Great Britain and France haver been -published in the form of a 'despatch from M. Drouyn -de Lbuys to:the French. Ambassador in London, the Prince de la Tour d'Anvergne. The French Minister, -writing on 29th November, orders the stipulated six months' notice to be given, -because the British Government 'will not surrender condemned persons but only those accused andbecause the Eng- lish system involves "the adjudication of the case in some sort in England." Extradition, he says, "is at bottom only a law of in- ternational procedure Land competence," ,and " the contracting States should not demand reciprocally other proofs than those indispensable to- verify whether the proceeding is serious, directed by a competent judge, and occasioned hy conunon crimes." This looks all right, but it is difficult to avoid suspecting that the French Government wants to get rid not only of the form, but of part of the substance of the English procedure. We may trust the French 'courts on every *point but one, but -the one indis- pensable precaution is that evidence must . be given sufficient to prove that the claim made has lo connection with politics.
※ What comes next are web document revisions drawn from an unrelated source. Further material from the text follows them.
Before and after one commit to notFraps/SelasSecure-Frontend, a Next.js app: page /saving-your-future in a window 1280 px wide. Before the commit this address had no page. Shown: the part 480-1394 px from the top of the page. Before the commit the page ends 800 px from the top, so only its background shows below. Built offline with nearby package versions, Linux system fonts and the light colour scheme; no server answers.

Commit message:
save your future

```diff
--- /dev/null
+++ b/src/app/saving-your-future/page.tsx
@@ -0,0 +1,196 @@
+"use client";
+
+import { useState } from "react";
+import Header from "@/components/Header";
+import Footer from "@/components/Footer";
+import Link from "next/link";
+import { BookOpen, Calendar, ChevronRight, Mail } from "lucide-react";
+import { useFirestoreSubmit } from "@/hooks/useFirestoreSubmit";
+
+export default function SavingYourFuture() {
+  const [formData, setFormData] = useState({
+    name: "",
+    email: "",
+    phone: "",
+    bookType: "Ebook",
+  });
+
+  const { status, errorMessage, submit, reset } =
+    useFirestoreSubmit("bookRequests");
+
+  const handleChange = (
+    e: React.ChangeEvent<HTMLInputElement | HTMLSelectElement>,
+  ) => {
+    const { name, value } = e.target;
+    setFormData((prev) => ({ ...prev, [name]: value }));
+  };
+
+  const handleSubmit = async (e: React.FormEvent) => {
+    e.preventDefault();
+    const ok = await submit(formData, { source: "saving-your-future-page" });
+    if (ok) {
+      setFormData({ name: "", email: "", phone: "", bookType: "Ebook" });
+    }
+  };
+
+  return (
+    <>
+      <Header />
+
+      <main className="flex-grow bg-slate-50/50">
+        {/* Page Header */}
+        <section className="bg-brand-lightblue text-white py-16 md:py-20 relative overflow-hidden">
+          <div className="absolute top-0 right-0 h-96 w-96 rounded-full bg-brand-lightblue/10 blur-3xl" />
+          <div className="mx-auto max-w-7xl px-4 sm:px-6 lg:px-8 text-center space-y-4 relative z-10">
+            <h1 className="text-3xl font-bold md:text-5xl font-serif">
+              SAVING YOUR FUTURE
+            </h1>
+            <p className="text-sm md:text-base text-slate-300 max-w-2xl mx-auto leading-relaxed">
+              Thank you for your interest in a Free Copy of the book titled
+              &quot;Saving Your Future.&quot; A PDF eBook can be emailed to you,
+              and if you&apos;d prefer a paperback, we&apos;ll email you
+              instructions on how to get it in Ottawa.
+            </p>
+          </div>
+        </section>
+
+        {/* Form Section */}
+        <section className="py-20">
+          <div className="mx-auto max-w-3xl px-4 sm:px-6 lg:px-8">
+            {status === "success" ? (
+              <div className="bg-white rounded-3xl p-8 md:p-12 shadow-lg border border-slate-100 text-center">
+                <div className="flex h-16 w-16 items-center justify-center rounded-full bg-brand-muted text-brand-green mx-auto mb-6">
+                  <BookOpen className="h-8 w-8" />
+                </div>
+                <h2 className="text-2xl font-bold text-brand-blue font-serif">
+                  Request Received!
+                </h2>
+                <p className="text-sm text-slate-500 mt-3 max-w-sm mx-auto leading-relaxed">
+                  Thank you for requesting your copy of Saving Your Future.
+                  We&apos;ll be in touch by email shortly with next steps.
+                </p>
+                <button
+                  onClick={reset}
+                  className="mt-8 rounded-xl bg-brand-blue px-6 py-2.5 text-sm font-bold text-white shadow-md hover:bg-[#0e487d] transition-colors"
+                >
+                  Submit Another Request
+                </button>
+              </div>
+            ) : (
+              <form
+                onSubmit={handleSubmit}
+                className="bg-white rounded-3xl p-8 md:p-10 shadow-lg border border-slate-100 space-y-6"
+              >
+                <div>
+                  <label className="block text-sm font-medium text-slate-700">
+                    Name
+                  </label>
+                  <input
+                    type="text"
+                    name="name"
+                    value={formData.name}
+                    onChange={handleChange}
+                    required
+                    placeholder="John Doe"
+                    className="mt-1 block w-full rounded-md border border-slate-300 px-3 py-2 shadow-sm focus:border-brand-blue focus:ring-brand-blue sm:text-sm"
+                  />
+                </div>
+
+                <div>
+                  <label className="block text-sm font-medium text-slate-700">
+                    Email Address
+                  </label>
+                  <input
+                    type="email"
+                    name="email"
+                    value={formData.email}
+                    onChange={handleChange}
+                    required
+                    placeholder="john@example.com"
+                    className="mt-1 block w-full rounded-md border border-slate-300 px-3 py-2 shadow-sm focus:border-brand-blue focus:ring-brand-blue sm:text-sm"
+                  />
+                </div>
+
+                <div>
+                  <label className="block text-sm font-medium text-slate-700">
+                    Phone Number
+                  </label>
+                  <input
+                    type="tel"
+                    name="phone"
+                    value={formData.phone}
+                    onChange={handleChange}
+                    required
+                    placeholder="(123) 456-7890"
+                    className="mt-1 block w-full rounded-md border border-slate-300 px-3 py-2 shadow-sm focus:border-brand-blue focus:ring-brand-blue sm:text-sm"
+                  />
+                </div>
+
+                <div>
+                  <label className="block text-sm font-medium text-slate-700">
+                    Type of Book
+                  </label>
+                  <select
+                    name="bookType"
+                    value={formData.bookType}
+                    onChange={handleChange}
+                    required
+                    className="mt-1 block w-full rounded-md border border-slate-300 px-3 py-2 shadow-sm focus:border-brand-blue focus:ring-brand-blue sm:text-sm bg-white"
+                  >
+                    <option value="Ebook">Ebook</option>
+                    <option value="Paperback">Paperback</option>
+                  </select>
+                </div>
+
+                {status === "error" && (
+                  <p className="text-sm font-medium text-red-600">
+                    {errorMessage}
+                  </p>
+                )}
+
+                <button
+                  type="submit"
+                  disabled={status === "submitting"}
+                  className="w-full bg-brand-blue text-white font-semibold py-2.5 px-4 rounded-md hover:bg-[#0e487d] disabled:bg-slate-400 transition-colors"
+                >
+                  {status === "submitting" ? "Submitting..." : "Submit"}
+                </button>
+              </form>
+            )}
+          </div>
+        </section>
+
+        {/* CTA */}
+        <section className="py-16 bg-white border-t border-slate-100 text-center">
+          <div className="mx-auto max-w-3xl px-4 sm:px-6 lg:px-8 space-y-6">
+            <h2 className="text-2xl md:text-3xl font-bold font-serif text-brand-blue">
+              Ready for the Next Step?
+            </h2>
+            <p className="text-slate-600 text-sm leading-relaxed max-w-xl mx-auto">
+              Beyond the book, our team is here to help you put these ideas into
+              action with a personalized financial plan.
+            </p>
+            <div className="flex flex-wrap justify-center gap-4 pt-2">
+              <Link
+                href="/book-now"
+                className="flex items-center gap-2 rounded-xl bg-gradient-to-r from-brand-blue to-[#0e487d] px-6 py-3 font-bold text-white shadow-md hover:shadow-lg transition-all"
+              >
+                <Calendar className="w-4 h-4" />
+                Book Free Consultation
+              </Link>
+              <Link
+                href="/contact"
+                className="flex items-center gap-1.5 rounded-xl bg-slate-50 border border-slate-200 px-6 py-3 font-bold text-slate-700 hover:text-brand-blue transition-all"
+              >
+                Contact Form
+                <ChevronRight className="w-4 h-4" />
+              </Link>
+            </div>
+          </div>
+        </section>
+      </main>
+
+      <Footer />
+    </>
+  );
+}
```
With less than this it is impossible to be content, and Parliament will trarcely be willing to go even- thus far. After.all, almost the only criminals to 'whom the treaty applies are the-swindlers.